TASK STATEMENT -> Bring together copies of the lines in the data below that contain the word "mathbf".

[Dataset records]

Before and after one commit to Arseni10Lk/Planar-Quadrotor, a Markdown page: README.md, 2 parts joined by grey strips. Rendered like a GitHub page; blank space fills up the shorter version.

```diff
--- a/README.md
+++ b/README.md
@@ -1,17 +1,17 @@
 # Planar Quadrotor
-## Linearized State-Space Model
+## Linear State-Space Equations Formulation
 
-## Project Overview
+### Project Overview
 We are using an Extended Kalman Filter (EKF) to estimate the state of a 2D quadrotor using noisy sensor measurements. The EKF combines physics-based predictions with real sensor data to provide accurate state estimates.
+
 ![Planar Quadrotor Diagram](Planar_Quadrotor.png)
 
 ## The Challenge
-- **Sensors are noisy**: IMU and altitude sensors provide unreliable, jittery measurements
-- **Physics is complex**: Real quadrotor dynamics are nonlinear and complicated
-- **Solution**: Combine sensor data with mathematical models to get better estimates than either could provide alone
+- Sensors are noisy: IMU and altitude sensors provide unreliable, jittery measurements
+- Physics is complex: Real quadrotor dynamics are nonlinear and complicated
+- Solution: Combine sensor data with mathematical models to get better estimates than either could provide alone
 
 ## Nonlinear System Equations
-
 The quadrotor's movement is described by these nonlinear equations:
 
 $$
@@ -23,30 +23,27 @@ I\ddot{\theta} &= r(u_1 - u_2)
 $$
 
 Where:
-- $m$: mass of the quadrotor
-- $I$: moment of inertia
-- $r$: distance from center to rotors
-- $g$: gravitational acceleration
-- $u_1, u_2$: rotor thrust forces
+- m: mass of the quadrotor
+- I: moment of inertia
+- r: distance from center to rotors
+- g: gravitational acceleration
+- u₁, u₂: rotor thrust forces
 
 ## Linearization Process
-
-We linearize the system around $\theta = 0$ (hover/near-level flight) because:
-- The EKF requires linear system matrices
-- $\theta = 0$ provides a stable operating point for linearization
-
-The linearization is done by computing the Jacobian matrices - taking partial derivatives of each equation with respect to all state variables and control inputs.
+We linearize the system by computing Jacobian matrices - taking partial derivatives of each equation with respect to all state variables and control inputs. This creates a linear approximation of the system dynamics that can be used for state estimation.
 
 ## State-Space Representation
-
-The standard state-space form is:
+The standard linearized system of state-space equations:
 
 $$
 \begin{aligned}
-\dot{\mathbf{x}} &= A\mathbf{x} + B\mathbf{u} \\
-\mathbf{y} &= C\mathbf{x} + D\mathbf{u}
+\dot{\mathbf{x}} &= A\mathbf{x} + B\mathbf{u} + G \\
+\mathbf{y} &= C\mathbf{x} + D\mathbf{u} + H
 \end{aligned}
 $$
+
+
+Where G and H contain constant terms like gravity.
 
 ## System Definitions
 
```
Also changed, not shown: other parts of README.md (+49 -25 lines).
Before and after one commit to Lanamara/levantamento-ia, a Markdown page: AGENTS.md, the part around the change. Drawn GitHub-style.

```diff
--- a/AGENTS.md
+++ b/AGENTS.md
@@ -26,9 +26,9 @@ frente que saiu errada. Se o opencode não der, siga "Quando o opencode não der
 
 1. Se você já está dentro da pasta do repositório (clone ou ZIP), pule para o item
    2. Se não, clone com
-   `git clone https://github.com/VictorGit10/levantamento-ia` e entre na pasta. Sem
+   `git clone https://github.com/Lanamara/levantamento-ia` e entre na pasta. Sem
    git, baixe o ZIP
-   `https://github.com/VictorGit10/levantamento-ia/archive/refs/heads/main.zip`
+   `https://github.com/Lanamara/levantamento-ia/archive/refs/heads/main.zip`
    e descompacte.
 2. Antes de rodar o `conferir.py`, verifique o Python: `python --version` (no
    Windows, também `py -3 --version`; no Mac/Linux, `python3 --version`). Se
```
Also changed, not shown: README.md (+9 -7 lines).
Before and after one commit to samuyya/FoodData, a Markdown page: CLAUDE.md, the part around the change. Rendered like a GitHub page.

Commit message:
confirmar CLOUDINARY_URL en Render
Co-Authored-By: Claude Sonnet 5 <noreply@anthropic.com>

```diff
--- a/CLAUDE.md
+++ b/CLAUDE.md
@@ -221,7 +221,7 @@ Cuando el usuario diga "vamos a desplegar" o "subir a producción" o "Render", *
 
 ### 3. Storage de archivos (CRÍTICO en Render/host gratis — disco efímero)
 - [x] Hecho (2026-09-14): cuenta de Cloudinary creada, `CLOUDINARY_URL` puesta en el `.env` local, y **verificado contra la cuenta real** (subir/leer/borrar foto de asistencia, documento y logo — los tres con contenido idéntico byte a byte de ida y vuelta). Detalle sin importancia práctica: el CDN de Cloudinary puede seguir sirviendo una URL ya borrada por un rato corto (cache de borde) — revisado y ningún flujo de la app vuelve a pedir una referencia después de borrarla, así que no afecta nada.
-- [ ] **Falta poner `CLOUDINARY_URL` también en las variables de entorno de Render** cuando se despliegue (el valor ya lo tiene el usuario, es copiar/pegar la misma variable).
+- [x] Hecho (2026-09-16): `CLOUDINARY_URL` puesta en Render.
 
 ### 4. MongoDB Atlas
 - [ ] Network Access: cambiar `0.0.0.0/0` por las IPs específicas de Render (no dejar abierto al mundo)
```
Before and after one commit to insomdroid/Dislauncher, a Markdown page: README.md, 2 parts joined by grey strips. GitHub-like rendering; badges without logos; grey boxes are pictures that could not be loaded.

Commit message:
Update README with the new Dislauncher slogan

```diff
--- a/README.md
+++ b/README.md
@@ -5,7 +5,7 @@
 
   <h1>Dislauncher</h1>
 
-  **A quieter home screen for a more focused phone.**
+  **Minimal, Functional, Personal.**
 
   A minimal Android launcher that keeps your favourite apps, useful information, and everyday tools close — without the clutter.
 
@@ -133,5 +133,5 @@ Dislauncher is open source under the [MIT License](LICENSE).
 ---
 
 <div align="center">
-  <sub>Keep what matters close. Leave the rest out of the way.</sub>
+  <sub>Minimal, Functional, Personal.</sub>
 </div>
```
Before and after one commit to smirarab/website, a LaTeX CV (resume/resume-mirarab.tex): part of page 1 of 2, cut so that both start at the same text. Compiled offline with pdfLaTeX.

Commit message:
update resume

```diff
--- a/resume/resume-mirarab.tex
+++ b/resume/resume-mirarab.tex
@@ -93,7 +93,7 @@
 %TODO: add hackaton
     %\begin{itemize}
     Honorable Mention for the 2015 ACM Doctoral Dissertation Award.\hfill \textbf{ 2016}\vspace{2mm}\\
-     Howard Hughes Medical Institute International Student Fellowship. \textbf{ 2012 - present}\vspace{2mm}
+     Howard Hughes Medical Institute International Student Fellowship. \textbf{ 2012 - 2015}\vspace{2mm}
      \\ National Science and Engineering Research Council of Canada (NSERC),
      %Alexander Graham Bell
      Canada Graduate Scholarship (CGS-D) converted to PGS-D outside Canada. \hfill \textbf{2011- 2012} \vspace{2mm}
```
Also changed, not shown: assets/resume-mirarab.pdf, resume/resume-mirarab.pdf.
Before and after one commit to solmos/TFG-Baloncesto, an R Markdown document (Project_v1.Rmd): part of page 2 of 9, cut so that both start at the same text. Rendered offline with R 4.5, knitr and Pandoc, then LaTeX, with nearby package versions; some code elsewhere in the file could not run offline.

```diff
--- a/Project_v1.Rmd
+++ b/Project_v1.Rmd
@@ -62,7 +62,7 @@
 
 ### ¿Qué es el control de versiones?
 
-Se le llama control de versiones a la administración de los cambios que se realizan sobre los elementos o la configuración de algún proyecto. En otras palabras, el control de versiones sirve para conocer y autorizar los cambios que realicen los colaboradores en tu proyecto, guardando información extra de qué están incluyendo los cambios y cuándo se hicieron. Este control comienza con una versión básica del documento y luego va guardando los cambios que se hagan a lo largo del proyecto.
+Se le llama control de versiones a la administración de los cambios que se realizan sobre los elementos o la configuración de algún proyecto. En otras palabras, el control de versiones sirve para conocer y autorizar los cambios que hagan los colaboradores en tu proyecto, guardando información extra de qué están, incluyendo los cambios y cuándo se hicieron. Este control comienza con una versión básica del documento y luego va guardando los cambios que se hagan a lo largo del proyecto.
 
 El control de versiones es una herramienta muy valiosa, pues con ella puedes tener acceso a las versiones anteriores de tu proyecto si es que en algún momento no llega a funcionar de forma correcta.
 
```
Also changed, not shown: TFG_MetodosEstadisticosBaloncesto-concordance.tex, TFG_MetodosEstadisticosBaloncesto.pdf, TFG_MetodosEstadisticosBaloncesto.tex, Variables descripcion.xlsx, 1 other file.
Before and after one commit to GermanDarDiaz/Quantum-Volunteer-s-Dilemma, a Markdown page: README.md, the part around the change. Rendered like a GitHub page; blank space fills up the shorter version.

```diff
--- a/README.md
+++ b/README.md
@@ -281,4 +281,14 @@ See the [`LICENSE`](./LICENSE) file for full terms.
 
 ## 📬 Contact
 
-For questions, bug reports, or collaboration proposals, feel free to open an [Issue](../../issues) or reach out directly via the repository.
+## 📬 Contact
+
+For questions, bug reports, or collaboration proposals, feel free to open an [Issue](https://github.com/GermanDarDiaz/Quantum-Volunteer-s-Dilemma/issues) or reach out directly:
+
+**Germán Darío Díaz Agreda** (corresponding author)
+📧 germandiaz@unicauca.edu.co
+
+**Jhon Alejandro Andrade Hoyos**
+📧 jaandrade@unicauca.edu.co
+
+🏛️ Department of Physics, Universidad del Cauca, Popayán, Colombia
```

REPLY ->
-\dot{\mathbf{x}} &= A\mathbf{x} + B\mathbf{u} \\
-\mathbf{y} &= C\mathbf{x} + D\mathbf{u}
+\dot{\mathbf{x}} &= A\mathbf{x} + B\mathbf{u} + G \\
+\mathbf{y} &= C\mathbf{x} + D\mathbf{u} + H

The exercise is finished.